Work to complete.
For every record that follows, write out the text exactly and omit the picture, if one is present.

Exercise input.
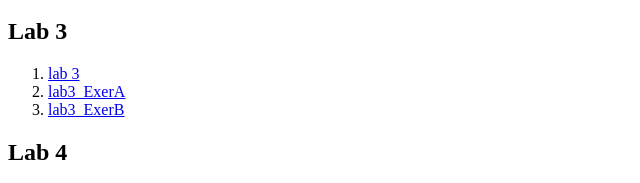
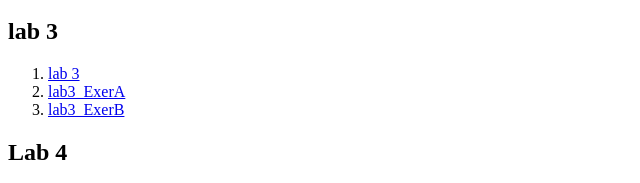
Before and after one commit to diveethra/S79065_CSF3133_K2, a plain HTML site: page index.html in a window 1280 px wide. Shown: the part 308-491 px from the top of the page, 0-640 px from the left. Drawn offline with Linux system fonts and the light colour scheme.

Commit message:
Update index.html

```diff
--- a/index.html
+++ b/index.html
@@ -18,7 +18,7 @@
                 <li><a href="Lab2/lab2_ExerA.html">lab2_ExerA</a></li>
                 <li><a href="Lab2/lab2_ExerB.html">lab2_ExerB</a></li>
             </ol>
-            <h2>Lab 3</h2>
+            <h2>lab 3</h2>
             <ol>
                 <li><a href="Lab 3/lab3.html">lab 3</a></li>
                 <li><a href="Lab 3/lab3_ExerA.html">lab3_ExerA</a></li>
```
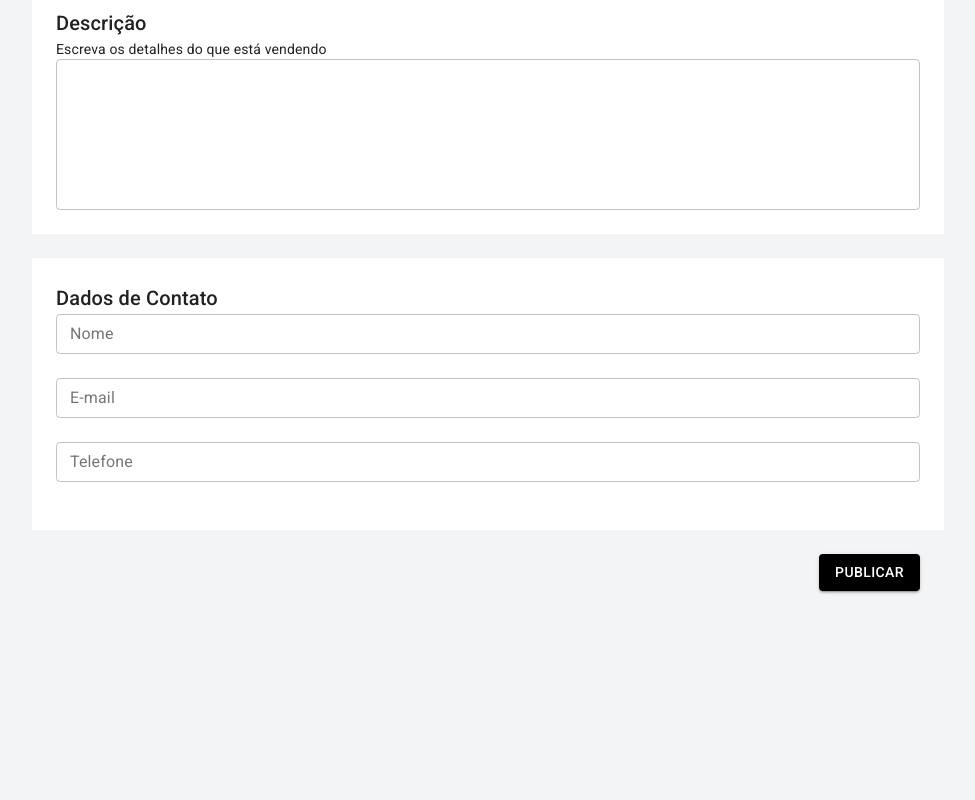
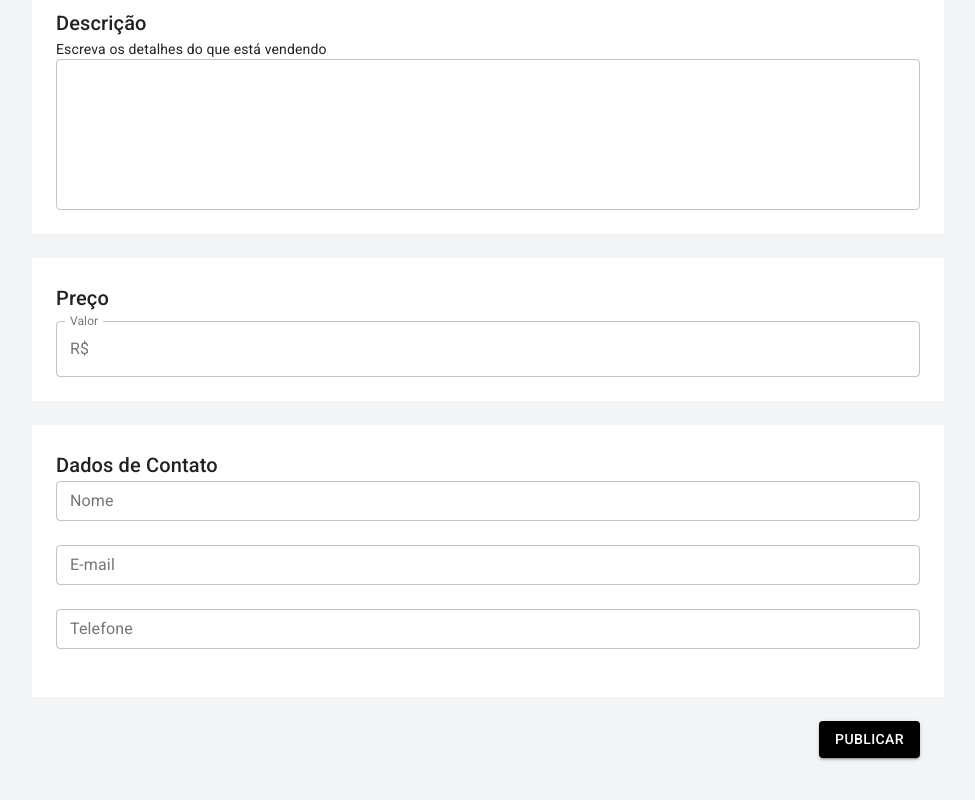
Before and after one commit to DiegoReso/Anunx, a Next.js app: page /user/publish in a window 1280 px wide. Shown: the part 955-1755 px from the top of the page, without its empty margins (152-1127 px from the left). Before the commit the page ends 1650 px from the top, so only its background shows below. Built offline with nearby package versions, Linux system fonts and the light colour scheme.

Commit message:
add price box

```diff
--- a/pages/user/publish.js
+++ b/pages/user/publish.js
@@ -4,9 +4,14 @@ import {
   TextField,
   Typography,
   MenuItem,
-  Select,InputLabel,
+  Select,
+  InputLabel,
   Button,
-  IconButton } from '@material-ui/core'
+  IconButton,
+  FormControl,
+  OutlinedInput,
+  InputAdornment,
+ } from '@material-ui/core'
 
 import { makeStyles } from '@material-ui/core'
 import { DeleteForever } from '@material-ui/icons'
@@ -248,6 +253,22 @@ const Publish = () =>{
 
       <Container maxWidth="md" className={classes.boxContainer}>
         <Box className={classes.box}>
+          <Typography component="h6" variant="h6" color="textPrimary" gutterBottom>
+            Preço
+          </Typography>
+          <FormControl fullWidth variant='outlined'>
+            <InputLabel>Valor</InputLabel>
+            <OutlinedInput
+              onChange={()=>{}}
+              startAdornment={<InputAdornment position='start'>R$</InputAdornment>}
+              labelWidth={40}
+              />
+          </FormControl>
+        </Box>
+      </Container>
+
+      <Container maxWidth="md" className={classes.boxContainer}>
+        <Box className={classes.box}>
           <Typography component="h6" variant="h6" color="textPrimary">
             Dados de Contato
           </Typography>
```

Solution to this task.
Before and after one commit to diveethra/S79065_CSF3133_K2, a plain HTML site: page index.html in a window 1280 px wide. Shown: the part 308-491 px from the top of the page, 0-640 px from the left. Drawn offline with Linux system fonts and the light colour scheme.

Commit message:
Update index.html

```diff
--- a/index.html
+++ b/index.html
@@ -18,7 +18,7 @@
                 <li><a href="Lab2/lab2_ExerA.html">lab2_ExerA</a></li>
                 <li><a href="Lab2/lab2_ExerB.html">lab2_ExerB</a></li>
             </ol>
-            <h2>Lab 3</h2>
+            <h2>lab 3</h2>
             <ol>
                 <li><a href="Lab 3/lab3.html">lab 3</a></li>
                 <li><a href="Lab 3/lab3_ExerA.html">lab3_ExerA</a></li>
```
Before and after one commit to DiegoReso/Anunx, a Next.js app: page /user/publish in a window 1280 px wide. Shown: the part 955-1755 px from the top of the page, without its empty margins (152-1127 px from the left). Before the commit the page ends 1650 px from the top, so only its background shows below. Built offline with nearby package versions, Linux system fonts and the light colour scheme.

Commit message:
add price box

```diff
--- a/pages/user/publish.js
+++ b/pages/user/publish.js
@@ -4,9 +4,14 @@ import {
   TextField,
   Typography,
   MenuItem,
-  Select,InputLabel,
+  Select,
+  InputLabel,
   Button,
-  IconButton } from '@material-ui/core'
+  IconButton,
+  FormControl,
+  OutlinedInput,
+  InputAdornment,
+ } from '@material-ui/core'
 
 import { makeStyles } from '@material-ui/core'
 import { DeleteForever } from '@material-ui/icons'
@@ -248,6 +253,22 @@ const Publish = () =>{
 
       <Container maxWidth="md" className={classes.boxContainer}>
         <Box className={classes.box}>
+          <Typography component="h6" variant="h6" color="textPrimary" gutterBottom>
+            Preço
+          </Typography>
+          <FormControl fullWidth variant='outlined'>
+            <InputLabel>Valor</InputLabel>
+            <OutlinedInput
+              onChange={()=>{}}
+              startAdornment={<InputAdornment position='start'>R$</InputAdornment>}
+              labelWidth={40}
+              />
+          </FormControl>
+        </Box>
+      </Container>
+
+      <Container maxWidth="md" className={classes.boxContainer}>
+        <Box className={classes.box}>
           <Typography component="h6" variant="h6" color="textPrimary">
             Dados de Contato
           </Typography>
```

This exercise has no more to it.